> [Task prompt]
Leave the pictures out and repeat the rest of the data below exactly.

> [Supplied data]
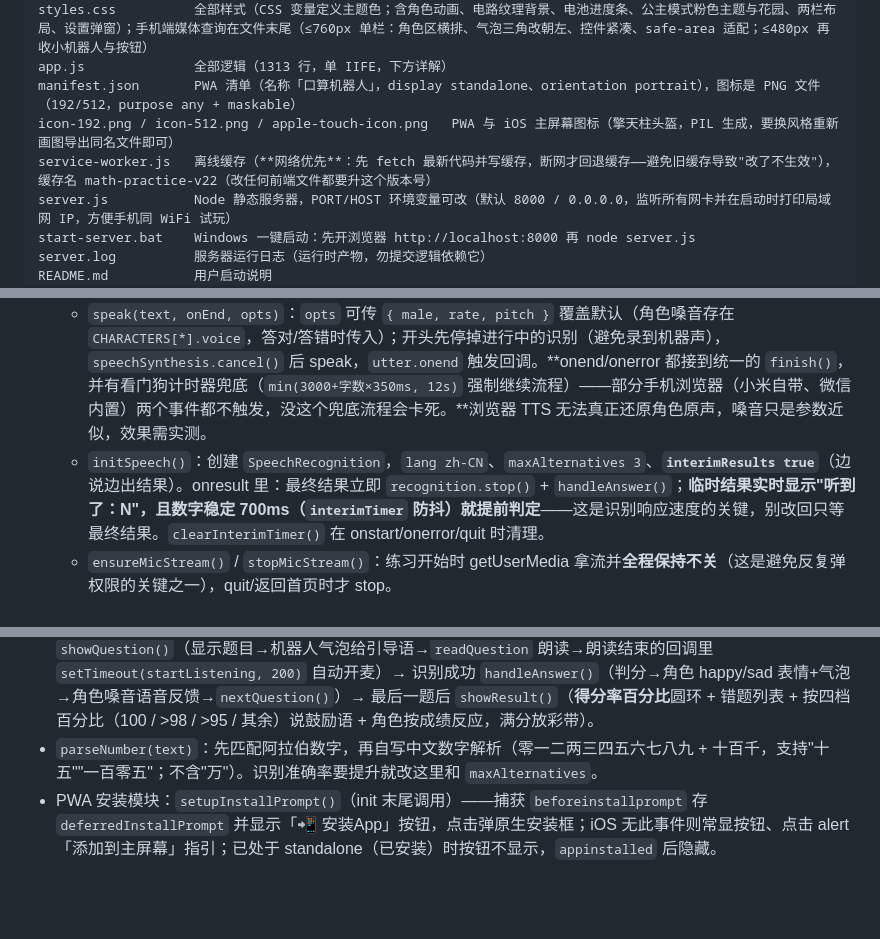
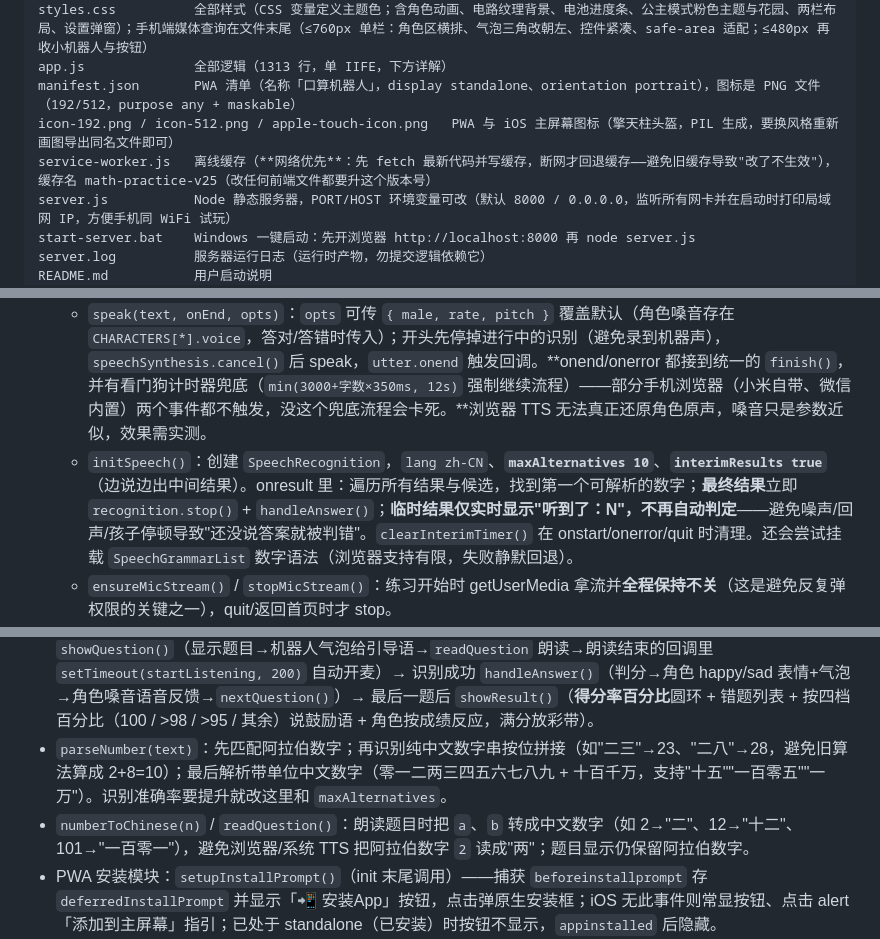
Before and after one commit to fanque123/math-practice-app, a Markdown page: AGENTS.md, 3 parts joined by grey strips. Drawn GitHub-style; blank space fills up the shorter version.

```diff
--- a/AGENTS.md
+++ b/AGENTS.md
@@ -22,7 +22,7 @@ styles.css          全部样式（CSS 变量定义主题色；含角色动画
 app.js              全部逻辑（1313 行，单 IIFE，下方详解）
 manifest.json       PWA 清单（名称「口算机器人」，display standalone、orientation portrait），图标是 PNG 文件（192/512，purpose any + maskable）
 icon-192.png / icon-512.png / apple-touch-icon.png   PWA 与 iOS 主屏幕图标（擎天柱头盔，PIL 生成，要换风格重新画图导出同名文件即可）
-service-worker.js   离线缓存（**网络优先**：先 fetch 最新代码并写缓存，断网才回退缓存——避免旧缓存导致"改了不生效"），缓存名 math-practice-v22（改任何前端文件都要升这个版本号）
+service-worker.js   离线缓存（**网络优先**：先 fetch 最新代码并写缓存，断网才回退缓存——避免旧缓存导致"改了不生效"），缓存名 math-practice-v25（改任何前端文件都要升这个版本号）
 server.js           Node 静态服务器，PORT/HOST 环境变量可改（默认 8000 / 0.0.0.0，监听所有网卡并在启动时打印局域网 IP，方便手机同 WiFi 试玩）
 start-server.bat    Windows 一键启动：先开浏览器 http://localhost:8000 再 node server.js
 server.log          服务器运行日志（运行时产物，勿提交逻辑依赖它）
@@ -45,11 +45,12 @@ build-tools/        本地安卓工具链（**不入库**）：jdk（Temurin 17
 - 语音模块：
   - `getBestChineseVoice(preferMale)`：按名单挑 Edge/Chrome 在线自然语音，`preferMale=true` 时男声（Yunyang/Yunjian 等）靠前，否则女声（Xiaoxiao 等）靠前；再回退 Natural/Neural 关键词、第一个中文语音。语音列表走 `cachedVoices` 缓存（`refreshVoices()` 在 `initSpeech()` 预热、`voiceschanged` 和每次 `speak()` 时刷新——**首次 `getVoices()` 可能为空，不预热会导致第一题用默认呆板声音**）。要换发音风格就改这两个名单 + `speak()` 里的默认 `rate 0.88 / pitch 1.05`。
   - `speak(text, onEnd, opts)`：`opts` 可传 `{ male, rate, pitch }` 覆盖默认（角色嗓音存在 `CHARACTERS[*].voice`，答对/答错时传入）；开头先停掉进行中的识别（避免录到机器声），`speechSynthesis.cancel()` 后 speak，`utter.onend` 触发回调。**onend/onerror 都接到统一的 `finish()`，并有看门狗计时器兜底（`min(3000+字数×350ms, 12s)` 强制继续流程）——部分手机浏览器（小米自带、微信内置）两个事件都不触发，没这个兜底流程会卡死。**浏览器 TTS 无法真正还原角色原声，嗓音只是参数近似，效果需实测。
-  - `initSpeech()`：创建 `SpeechRecognition`，`lang zh-CN`、`maxAlternatives 3`、**`interimResults true`**（边说边出结果）。onresult 里：最终结果立即 `recognition.stop()` + `handleAnswer()`；**临时结果实时显示"听到了：N"，且数字稳定 700ms（`interimTimer` 防抖）就提前判定**——这是识别响应速度的关键，别改回只等最终结果。`clearInterimTimer()` 在 onstart/onerror/quit 时清理。
+  - `initSpeech()`：创建 `SpeechRecognition`，`lang zh-CN`、**`maxAlternatives 10`**、**`interimResults true`**（边说边出中间结果）。onresult 里：遍历所有结果与候选，找到第一个可解析的数字；**最终结果**立即 `recognition.stop()` + `handleAnswer()`；**临时结果仅实时显示"听到了：N"，不再自动判定**——避免噪声/回声/孩子停顿导致"还没说答案就被判错"。`clearInterimTimer()` 在 onstart/onerror/quit 时清理。还会尝试挂载 `SpeechGrammarList` 数字语法（浏览器支持有限，失败静默回退）。
   - `ensureMicStream()` / `stopMicStream()`：练习开始时 getUserMedia 拿流并**全程保持不关**（这是避免反复弹权限的关键之一），quit/返回首页时才 stop。
 - 出题：`generateQuestion()` 按 operation+difficulty 定 a、b 区间；减法保证 `a >= b`（结果非负）；**除法保证整除**：先定除数 b 和商 q 再算被除数 `a = b × q`（d3 商为 1 位数、d4 商为 2 位数，区间用 `Math.ceil/Math.floor` 卡被除数位数）；**规则约束**（同一函数内的 100 次重试循环）：乘法两数都 ≥ 2（不出现 1）、加法必须进位（`(a%10)+(b%10) >= 10`）、减法必须退位（`a%10 < b%10`），不满足就 continue 重出。`generateQuestions()` **带去重**：乘法/加法以 `(min,max)` 为 key（交换算同题），减法/除法按原顺序；每题重试 100 次仍撞重则降级为只排除完全相同（题池不足时兜底），保证出满数量。
 - 流程主线：`startQuiz()`（读题数→生成题→`await ensureMicStream()`→切 quiz 屏→`showQuestion()`）→ `showQuestion()`（显示题目→机器人气泡给引导语→`readQuestion` 朗读→朗读结束的回调里 `setTimeout(startListening, 200)` 自动开麦）→ 识别成功 `handleAnswer()`（判分→角色 happy/sad 表情+气泡→角色嗓音语音反馈→`nextQuestion()`）→ 最后一题后 `showResult()`（**得分率百分比**圆环 + 错题列表 + 按四档百分比（100 / >98 / >95 / 其余）说鼓励语 + 角色按成绩反应，满分放彩带）。
-- `parseNumber(text)`：先匹配阿拉伯数字，再自写中文数字解析（零一二两三四五六七八九 + 十百千，支持"十五""一百零五"；不含"万"）。识别准确率要提升就改这里和 `maxAlternatives`。
+- `parseNumber(text)`：先匹配阿拉伯数字；再识别纯中文数字串按位拼接（如"二三"→23、"二八"→28，避免旧算法算成 2+8=10）；最后解析带单位中文数字（零一二两三四五六七八九 + 十百千万，支持"十五""一百零五""一万"）。识别准确率要提升就改这里和 `maxAlternatives`。
+- `numberToChinese(n)` / `readQuestion()`：朗读题目时把 `a`、`b` 转成中文数字（如 2→"二"、12→"十二"、101→"一百零一"），避免浏览器/系统 TTS 把阿拉伯数字 `2` 读成"两"；题目显示仍保留阿拉伯数字。
 - PWA 安装模块：`setupInstallPrompt()`（init 末尾调用）——捕获 `beforeinstallprompt` 存 `deferredInstallPrompt` 并显示「📲 安装App」按钮，点击弹原生安装框；iOS 无此事件则常显按钮、点击 alert「添加到主屏幕」指引；已处于 standalone（已安装）时按钮不显示，`appinstalled` 后隐藏。
 - 发声自检模块：`checkSpeechSupport()`（init 末尾调用）——微信内置浏览器（UA 含 micromessenger）或无 speechSynthesis 时直接把设置页气泡换成「换 Chrome/Edge 打开」提示；speechSynthesis 存在时 2.5 秒后语音列表仍为空也给提示（含调大媒体音量）。注意它会覆盖问候气泡，属有意为之。
 - 麦克风按钮（`listen-btn`）只是"点击重说"的兜底，正常流程不需要用户点。
```
Also changed, not shown: other parts of AGENTS.md (+11 -11 lines).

> [Output for this exercise]
Before and after one commit to fanque123/math-practice-app, a Markdown page: AGENTS.md, 3 parts joined by grey strips. Drawn GitHub-style; blank space fills up the shorter version.

```diff
--- a/AGENTS.md
+++ b/AGENTS.md
@@ -22,7 +22,7 @@ styles.css          全部样式（CSS 变量定义主题色；含角色动画
 app.js              全部逻辑（1313 行，单 IIFE，下方详解）
 manifest.json       PWA 清单（名称「口算机器人」，display standalone、orientation portrait），图标是 PNG 文件（192/512，purpose any + maskable）
 icon-192.png / icon-512.png / apple-touch-icon.png   PWA 与 iOS 主屏幕图标（擎天柱头盔，PIL 生成，要换风格重新画图导出同名文件即可）
-service-worker.js   离线缓存（**网络优先**：先 fetch 最新代码并写缓存，断网才回退缓存——避免旧缓存导致"改了不生效"），缓存名 math-practice-v22（改任何前端文件都要升这个版本号）
+service-worker.js   离线缓存（**网络优先**：先 fetch 最新代码并写缓存，断网才回退缓存——避免旧缓存导致"改了不生效"），缓存名 math-practice-v25（改任何前端文件都要升这个版本号）
 server.js           Node 静态服务器，PORT/HOST 环境变量可改（默认 8000 / 0.0.0.0，监听所有网卡并在启动时打印局域网 IP，方便手机同 WiFi 试玩）
 start-server.bat    Windows 一键启动：先开浏览器 http://localhost:8000 再 node server.js
 server.log          服务器运行日志（运行时产物，勿提交逻辑依赖它）
@@ -45,11 +45,12 @@ build-tools/        本地安卓工具链（**不入库**）：jdk（Temurin 17
 - 语音模块：
   - `getBestChineseVoice(preferMale)`：按名单挑 Edge/Chrome 在线自然语音，`preferMale=true` 时男声（Yunyang/Yunjian 等）靠前，否则女声（Xiaoxiao 等）靠前；再回退 Natural/Neural 关键词、第一个中文语音。语音列表走 `cachedVoices` 缓存（`refreshVoices()` 在 `initSpeech()` 预热、`voiceschanged` 和每次 `speak()` 时刷新——**首次 `getVoices()` 可能为空，不预热会导致第一题用默认呆板声音**）。要换发音风格就改这两个名单 + `speak()` 里的默认 `rate 0.88 / pitch 1.05`。
   - `speak(text, onEnd, opts)`：`opts` 可传 `{ male, rate, pitch }` 覆盖默认（角色嗓音存在 `CHARACTERS[*].voice`，答对/答错时传入）；开头先停掉进行中的识别（避免录到机器声），`speechSynthesis.cancel()` 后 speak，`utter.onend` 触发回调。**onend/onerror 都接到统一的 `finish()`，并有看门狗计时器兜底（`min(3000+字数×350ms, 12s)` 强制继续流程）——部分手机浏览器（小米自带、微信内置）两个事件都不触发，没这个兜底流程会卡死。**浏览器 TTS 无法真正还原角色原声，嗓音只是参数近似，效果需实测。
-  - `initSpeech()`：创建 `SpeechRecognition`，`lang zh-CN`、`maxAlternatives 3`、**`interimResults true`**（边说边出结果）。onresult 里：最终结果立即 `recognition.stop()` + `handleAnswer()`；**临时结果实时显示"听到了：N"，且数字稳定 700ms（`interimTimer` 防抖）就提前判定**——这是识别响应速度的关键，别改回只等最终结果。`clearInterimTimer()` 在 onstart/onerror/quit 时清理。
+  - `initSpeech()`：创建 `SpeechRecognition`，`lang zh-CN`、**`maxAlternatives 10`**、**`interimResults true`**（边说边出中间结果）。onresult 里：遍历所有结果与候选，找到第一个可解析的数字；**最终结果**立即 `recognition.stop()` + `handleAnswer()`；**临时结果仅实时显示"听到了：N"，不再自动判定**——避免噪声/回声/孩子停顿导致"还没说答案就被判错"。`clearInterimTimer()` 在 onstart/onerror/quit 时清理。还会尝试挂载 `SpeechGrammarList` 数字语法（浏览器支持有限，失败静默回退）。
   - `ensureMicStream()` / `stopMicStream()`：练习开始时 getUserMedia 拿流并**全程保持不关**（这是避免反复弹权限的关键之一），quit/返回首页时才 stop。
 - 出题：`generateQuestion()` 按 operation+difficulty 定 a、b 区间；减法保证 `a >= b`（结果非负）；**除法保证整除**：先定除数 b 和商 q 再算被除数 `a = b × q`（d3 商为 1 位数、d4 商为 2 位数，区间用 `Math.ceil/Math.floor` 卡被除数位数）；**规则约束**（同一函数内的 100 次重试循环）：乘法两数都 ≥ 2（不出现 1）、加法必须进位（`(a%10)+(b%10) >= 10`）、减法必须退位（`a%10 < b%10`），不满足就 continue 重出。`generateQuestions()` **带去重**：乘法/加法以 `(min,max)` 为 key（交换算同题），减法/除法按原顺序；每题重试 100 次仍撞重则降级为只排除完全相同（题池不足时兜底），保证出满数量。
 - 流程主线：`startQuiz()`（读题数→生成题→`await ensureMicStream()`→切 quiz 屏→`showQuestion()`）→ `showQuestion()`（显示题目→机器人气泡给引导语→`readQuestion` 朗读→朗读结束的回调里 `setTimeout(startListening, 200)` 自动开麦）→ 识别成功 `handleAnswer()`（判分→角色 happy/sad 表情+气泡→角色嗓音语音反馈→`nextQuestion()`）→ 最后一题后 `showResult()`（**得分率百分比**圆环 + 错题列表 + 按四档百分比（100 / >98 / >95 / 其余）说鼓励语 + 角色按成绩反应，满分放彩带）。
-- `parseNumber(text)`：先匹配阿拉伯数字，再自写中文数字解析（零一二两三四五六七八九 + 十百千，支持"十五""一百零五"；不含"万"）。识别准确率要提升就改这里和 `maxAlternatives`。
+- `parseNumber(text)`：先匹配阿拉伯数字；再识别纯中文数字串按位拼接（如"二三"→23、"二八"→28，避免旧算法算成 2+8=10）；最后解析带单位中文数字（零一二两三四五六七八九 + 十百千万，支持"十五""一百零五""一万"）。识别准确率要提升就改这里和 `maxAlternatives`。
+- `numberToChinese(n)` / `readQuestion()`：朗读题目时把 `a`、`b` 转成中文数字（如 2→"二"、12→"十二"、101→"一百零一"），避免浏览器/系统 TTS 把阿拉伯数字 `2` 读成"两"；题目显示仍保留阿拉伯数字。
 - PWA 安装模块：`setupInstallPrompt()`（init 末尾调用）——捕获 `beforeinstallprompt` 存 `deferredInstallPrompt` 并显示「📲 安装App」按钮，点击弹原生安装框；iOS 无此事件则常显按钮、点击 alert「添加到主屏幕」指引；已处于 standalone（已安装）时按钮不显示，`appinstalled` 后隐藏。
 - 发声自检模块：`checkSpeechSupport()`（init 末尾调用）——微信内置浏览器（UA 含 micromessenger）或无 speechSynthesis 时直接把设置页气泡换成「换 Chrome/Edge 打开」提示；speechSynthesis 存在时 2.5 秒后语音列表仍为空也给提示（含调大媒体音量）。注意它会覆盖问候气泡，属有意为之。
 - 麦克风按钮（`listen-btn`）只是"点击重说"的兜底，正常流程不需要用户点。
```
Also changed, not shown: other parts of AGENTS.md (+11 -11 lines).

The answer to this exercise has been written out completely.